The American, identified as Randy Michaels, was shown on television in a U.S. military uniform with no insignia, flanked by two members of parliament from Sadr's movement, including the parliament's first deputy speaker.
He was handed over to the United Nations mission in Baghdad, which said it was in touch with the U.S. embassy.
The Sadrist lawmakers described him as an American soldier, but Michaels said he was a former service member working in a civilian capacity at the time he was captured, last June.
The former captive said he had been held by the Yom al-Maoud, or Promised Day Brigade, an offshoot of Sadr's Mehdi Army militia which remained armed after Sadr disbanded most Mehdi Army units in 2008.
"I was taken inside Baghdad and have been kept in and around different locations within the city by al-Maoud. It was explained to me that my release has been for humanitarian purposes and there was no exchange involved," he said in remarks shown on Iraq's Bagdadiya television.
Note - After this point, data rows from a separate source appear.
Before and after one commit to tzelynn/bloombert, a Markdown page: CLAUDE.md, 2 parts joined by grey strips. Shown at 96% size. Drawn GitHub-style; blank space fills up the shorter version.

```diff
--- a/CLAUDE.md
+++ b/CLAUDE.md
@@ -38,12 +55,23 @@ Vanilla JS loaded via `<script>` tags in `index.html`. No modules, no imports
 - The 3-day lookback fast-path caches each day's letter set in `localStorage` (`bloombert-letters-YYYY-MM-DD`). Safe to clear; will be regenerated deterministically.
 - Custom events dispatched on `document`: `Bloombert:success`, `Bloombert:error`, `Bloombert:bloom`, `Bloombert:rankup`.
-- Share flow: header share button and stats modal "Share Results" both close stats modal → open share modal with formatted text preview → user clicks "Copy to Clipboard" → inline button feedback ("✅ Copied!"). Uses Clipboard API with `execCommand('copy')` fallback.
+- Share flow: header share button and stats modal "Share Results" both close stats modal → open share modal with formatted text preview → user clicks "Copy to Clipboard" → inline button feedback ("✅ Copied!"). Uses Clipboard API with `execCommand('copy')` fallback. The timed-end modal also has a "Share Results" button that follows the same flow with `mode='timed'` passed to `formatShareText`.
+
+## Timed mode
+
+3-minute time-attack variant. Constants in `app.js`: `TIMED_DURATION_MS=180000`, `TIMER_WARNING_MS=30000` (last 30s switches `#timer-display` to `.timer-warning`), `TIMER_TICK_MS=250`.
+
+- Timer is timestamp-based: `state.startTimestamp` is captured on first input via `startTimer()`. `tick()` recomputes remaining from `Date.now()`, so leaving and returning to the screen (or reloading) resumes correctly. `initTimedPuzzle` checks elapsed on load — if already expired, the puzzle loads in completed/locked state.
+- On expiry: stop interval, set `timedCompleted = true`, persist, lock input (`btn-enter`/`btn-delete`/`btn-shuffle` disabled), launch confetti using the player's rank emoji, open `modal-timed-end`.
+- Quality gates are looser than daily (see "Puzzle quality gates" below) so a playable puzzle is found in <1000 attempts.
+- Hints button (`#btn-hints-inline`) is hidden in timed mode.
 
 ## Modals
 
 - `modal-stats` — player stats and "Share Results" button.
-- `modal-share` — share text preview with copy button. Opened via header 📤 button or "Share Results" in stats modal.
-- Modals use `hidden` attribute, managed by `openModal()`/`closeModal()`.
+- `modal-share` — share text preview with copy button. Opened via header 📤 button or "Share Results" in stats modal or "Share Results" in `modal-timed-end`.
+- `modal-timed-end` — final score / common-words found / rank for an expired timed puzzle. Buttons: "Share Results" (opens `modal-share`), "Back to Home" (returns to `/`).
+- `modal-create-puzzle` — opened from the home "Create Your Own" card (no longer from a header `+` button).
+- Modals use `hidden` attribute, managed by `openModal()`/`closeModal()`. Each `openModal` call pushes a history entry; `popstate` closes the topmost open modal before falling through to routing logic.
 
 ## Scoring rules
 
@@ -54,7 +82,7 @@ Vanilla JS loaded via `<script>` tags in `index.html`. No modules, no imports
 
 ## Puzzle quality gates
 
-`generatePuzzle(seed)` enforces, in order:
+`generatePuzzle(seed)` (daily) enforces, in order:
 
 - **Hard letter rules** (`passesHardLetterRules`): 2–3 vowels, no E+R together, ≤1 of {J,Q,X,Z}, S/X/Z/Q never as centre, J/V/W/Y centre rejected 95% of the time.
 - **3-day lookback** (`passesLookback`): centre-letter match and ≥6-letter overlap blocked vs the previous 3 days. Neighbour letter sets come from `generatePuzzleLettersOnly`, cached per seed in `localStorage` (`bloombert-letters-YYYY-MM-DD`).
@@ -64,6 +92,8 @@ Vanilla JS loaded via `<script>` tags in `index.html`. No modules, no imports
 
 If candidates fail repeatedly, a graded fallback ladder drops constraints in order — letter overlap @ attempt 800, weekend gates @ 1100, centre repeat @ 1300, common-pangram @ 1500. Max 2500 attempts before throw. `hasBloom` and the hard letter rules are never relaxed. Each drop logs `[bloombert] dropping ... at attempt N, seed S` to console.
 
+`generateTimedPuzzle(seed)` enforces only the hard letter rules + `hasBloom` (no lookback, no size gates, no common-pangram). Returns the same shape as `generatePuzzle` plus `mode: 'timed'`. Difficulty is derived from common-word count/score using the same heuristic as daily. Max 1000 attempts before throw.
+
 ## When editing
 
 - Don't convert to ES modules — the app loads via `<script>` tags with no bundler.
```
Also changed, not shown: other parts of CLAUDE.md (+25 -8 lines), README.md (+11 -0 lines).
Maha al-Douri, a lawmaker from Sadr's bloc said: "We declare the release of the American soldier, Randy Michaels, without any compensation, according to the instructions of Moqtada al-Sadr, as a gift from him to the soldier's family and to his people, and to correct the image of Islam."
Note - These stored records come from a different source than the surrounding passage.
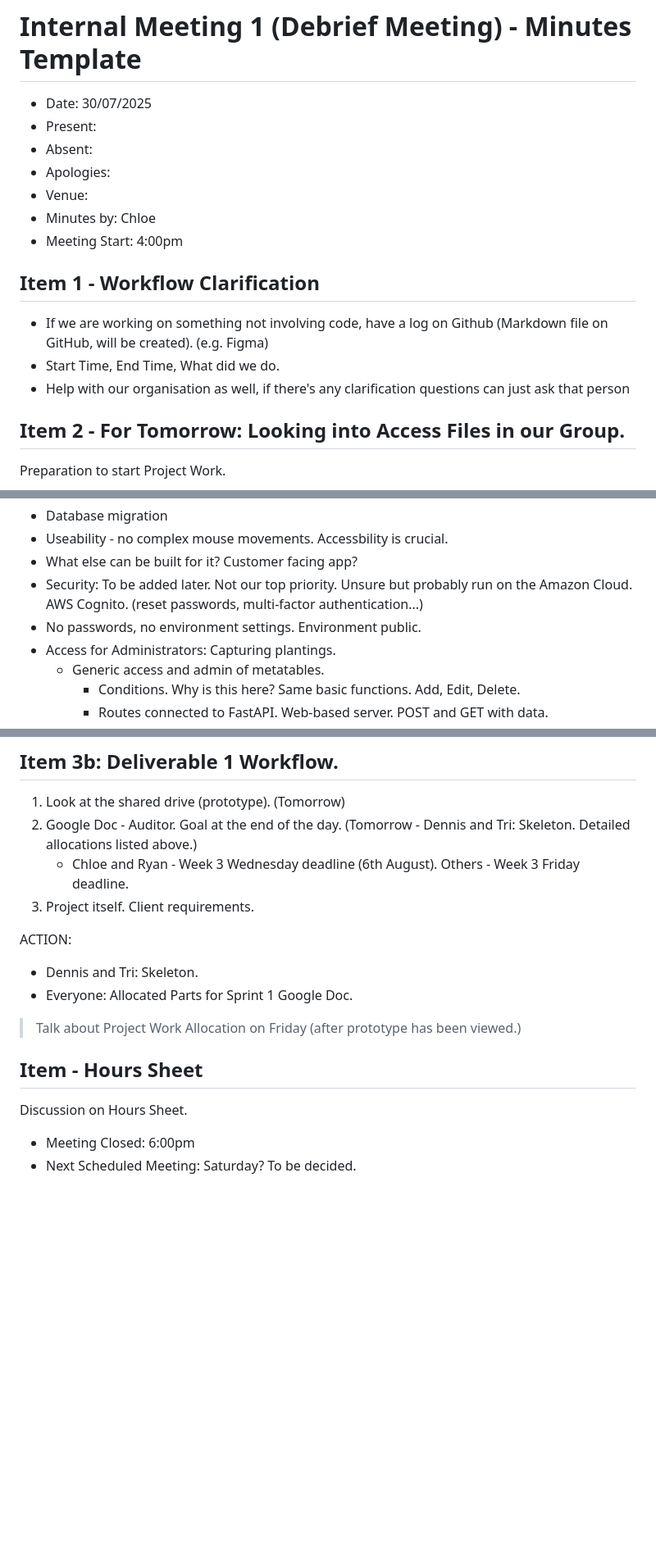
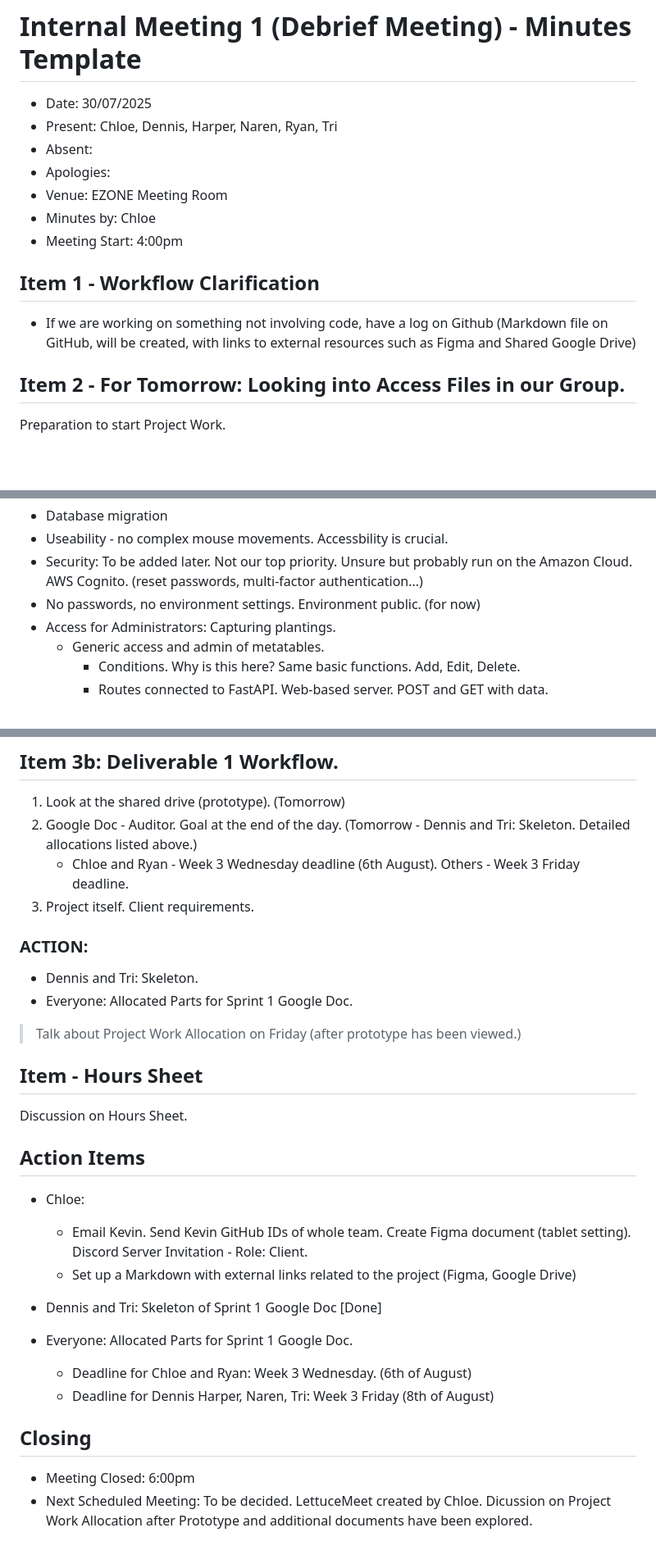
Before and after one commit to chloetychang/cits3200-group-49, a Markdown page: Meetings/Week 2/Internal Meeting 1 - Minutes.md, 3 parts joined by grey strips. Shown: that part at 82% size. Rendered like a GitHub page; blank space fills up the shorter version.

Commit message:
Internal Meeting 1 - Minutes finalised

```diff
--- a/Meetings/Week 2/Internal Meeting 1.md
+++ b/Meetings/Week 2/Internal Meeting 1 - Minutes.md
@@ -1,17 +1,15 @@
 # Internal Meeting 1 (Debrief Meeting) - Minutes Template
 
 - Date: 30/07/2025
-- Present:
+- Present: Chloe, Dennis, Harper, Naren, Ryan, Tri
 - Absent:
 - Apologies:
-- Venue:
+- Venue: EZONE Meeting Room
 - Minutes by: Chloe
 - Meeting Start: 4:00pm
 
 ## Item 1 - Workflow Clarification
-- If we are working on something not involving code, have a log on Github (Markdown file on GitHub, will be created). (e.g. Figma)
-- Start Time, End Time, What did we do.
-- Help with our organisation as well, if there's any clarification questions can just ask that person
+- If we are working on something not involving code, have a log on Github (Markdown file on GitHub, will be created, with links to external resources such as Figma and Shared Google Drive)
 
 ## Item 2 - For Tomorrow: Looking into Access Files in our Group.
 Preparation to start Project Work.
@@ -68,8 +68,7 @@ Chloe:
 - Database migration
 - Useability - no complex mouse movements. Accessbility is crucial.
-- What else can be built for it? Customer facing app?
 - Security: To be added later. Not our top priority. Unsure but probably run on the Amazon Cloud. AWS Cognito. (reset passwords, multi-factor authentication...)
-- No passwords, no environment settings. Environment public.
+- No passwords, no environment settings. Environment public. (for now)
 - Access for Administrators: Capturing plantings.
     - Generic access and admin of metatables.
         - Conditions. Why is this here? Same basic functions. Add, Edit, Delete.
@@ -82,7 +81,8 @@ Chloe:
    - Chloe and Ryan - Week 3 Wednesday deadline (6th August). Others - Week 3 Friday deadline.
 3. Project itself. Client requirements.
 
-ACTION:
+
+### ACTION:
 - Dennis and Tri: Skeleton.
 - Everyone: Allocated Parts for Sprint 1 Google Doc.
 
@@ -91,5 +91,17 @@ ACTION:
 ## Item - Hours Sheet
 Discussion on Hours Sheet.
 
+## Action Items
+- Chloe:
+    - Email Kevin. Send Kevin GitHub IDs of whole team. Create Figma document (tablet setting). Discord Server Invitation - Role: Client.
+    - Set up a Markdown with external links related to the project (Figma, Google Drive)
+
+- Dennis and Tri: Skeleton of Sprint 1 Google Doc [Done]
+
+- Everyone: Allocated Parts for Sprint 1 Google Doc.
+    - Deadline for Chloe and Ryan: Week 3 Wednesday. (6th of August)
+    - Deadline for Dennis Harper, Naren, Tri: Week 3 Friday (8th of August)
+
+## Closing
 - Meeting Closed: 6:00pm
-- Next Scheduled Meeting: Saturday? To be decided.
+- Next Scheduled Meeting: To be decided. LettuceMeet created by Chloe. Dicussion on Project Work Allocation after Prototype and additional documents have been explored.
```
Also changed, not shown: other parts of Meetings/Week 2/Internal Meeting 1 - Minutes.md (+5 -3 lines).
Qusay al-Souhail, deputy parliament speaker, said the leadership of the Promised Day Brigade had made the decision to free their captive in light of the confirmation that U.S. troops had withdrawn from Iraq.
The U.N. mission in Iraq, UNAMI, said in an e-mailed statement that Suhail and Douri had handed over "an American citizen whom they said has been in detention for about nine months by an Iraqi group.
"UNAMI is currently in contact with the US Embassy in Baghdad to follow up on the matter. No further comments at this stage."
The U.S. embassy could not immediately be reached and U.S. officials in Washington were not immediately available for comment. The Pentagon has said none of its serving troops are believed to be held in Iraq since last month when it recovered the remains of the last missing soldier.
Nine years after the invasion that toppled Saddam Hussein, the United States withdrew its forces from Iraq in December, with the exception of a few hundred service members stationed as part of the diplomatic mission at its embassy.
The U.S. mission still includes 2,000 diplomats and, as of last year, 14,000 civilian contractors. The embassy says the number of contractors has declined since then but does not release updated figures.
Sadr's Mehdi Army fighters controlled swathes of Baghdad and southern Iraq until they were largely defeated by Iraqi government forces and U.S. troops in 2008.
Sadr disbanded most of the Mehdi Army and joined mainstream politics, and his followers are part of the governing power-sharing coalition.
Some Mehdi Army offshoots continued to battle U.S. forces until they withdrew, and have claimed responsibility for kidnappings of foreigners. Those groups have mainly said they are disarming now that U.S. troops have left.